After an extended period of stunted activity in the consumer, wholesale, and manufacturing sectors of the global diamond value chain, at the end of the third quarter, there are a few small signs of improvement.
Following the deep decline in the second quarter of the year, US jewelry sales surprisingly picked up in July, although, cyclically, it is a month when sales normally decline. Improved retail activity in the US led to a certain rise in demand in the diamond trading centers in September. However, in China, the second largest market, the declines in sales continued and even worsened. Leading jewelry retailers reported deep drops in same store sales.
In the second quarter, demand for polished diamonds fell in nearly every category of round diamonds. However, while the deep quarter-over-quarter declines continued into the third quarter, in a number of areas, demand flattened, and, in some cases, even improved. This is a small and important development, yet there is still a long way to go until the trading level of even last year is restored.
Considering the global economic and retail markets, it is not surprising that improvements are in goods for the American consumer market, and this reflects, among other expectations, in the trading centers – mainly in Israel.

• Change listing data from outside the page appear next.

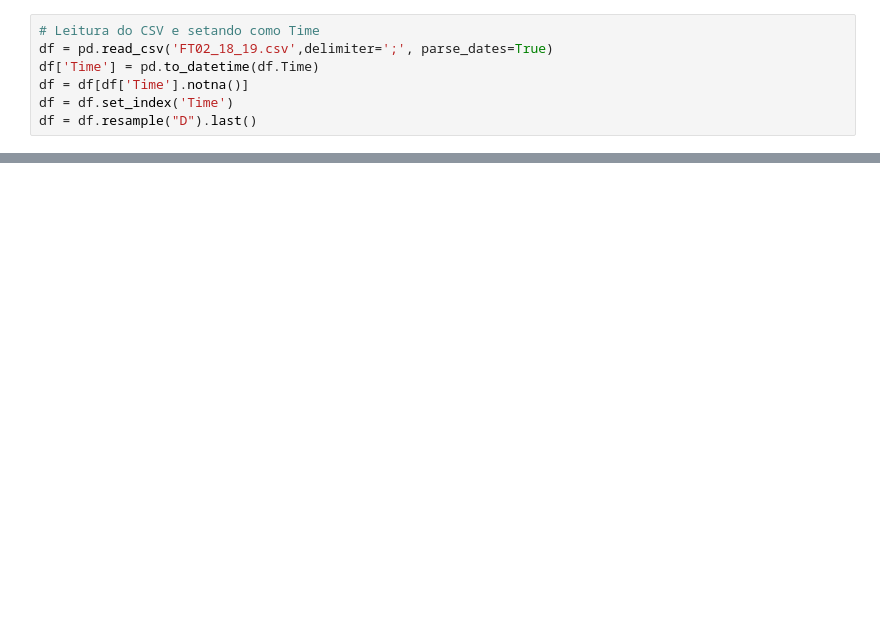
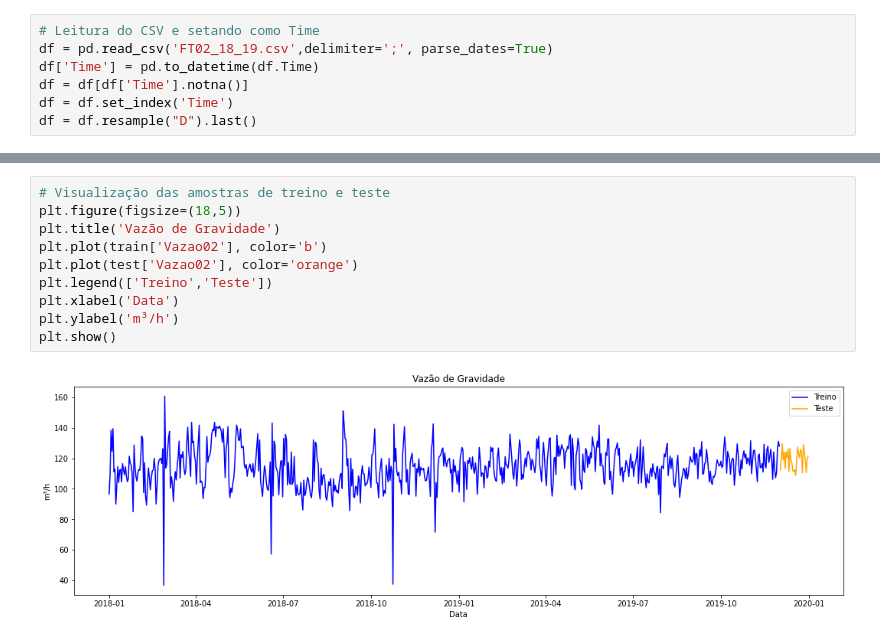
Before and after one commit to MarceloAvanzi/Time-Series-Forecast, a Jupyter notebook: ARIMA.ipynb, the cells around one changed output, grey strips where cells are left out. Saved outputs shown, nothing was run; the diff lists cells and outputs as text; blank space fills up the shorter version.

```diff
--- a/ARIMA.ipynb
+++ b/ARIMA.ipynb
@@ -28,0 +34,12 @@ predictions = list()
+# %%
+# Visualização das amostras de treino e teste
+plt.figure(figsize=(18,5))
+plt.title('Vazão de Gravidade')
+plt.plot(train['Vazao02'], color='b')
+plt.plot(test['Vazao02'], color='orange')
+plt.legend(['Treino','Teste'])
+plt.xlabel('Data')
+plt.ylabel('m³/h')
+plt.show()
+# %% [output]
+[figure, added]
```
Also changed, not shown: parts of 13 cells of this notebook, 1 other file.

In 2018, for the first time in a decade, demand for polished diamonds in the wholesale section of the diamond pipeline fell in the fourth quarter – a glaring sign of the troubled times. Considering the recent increase in jewelry sales and the decrease in inventories, it is fair to expect a relative improvement in demand in the fourth quarter of 2019 that reflects more than just rising cyclical demand.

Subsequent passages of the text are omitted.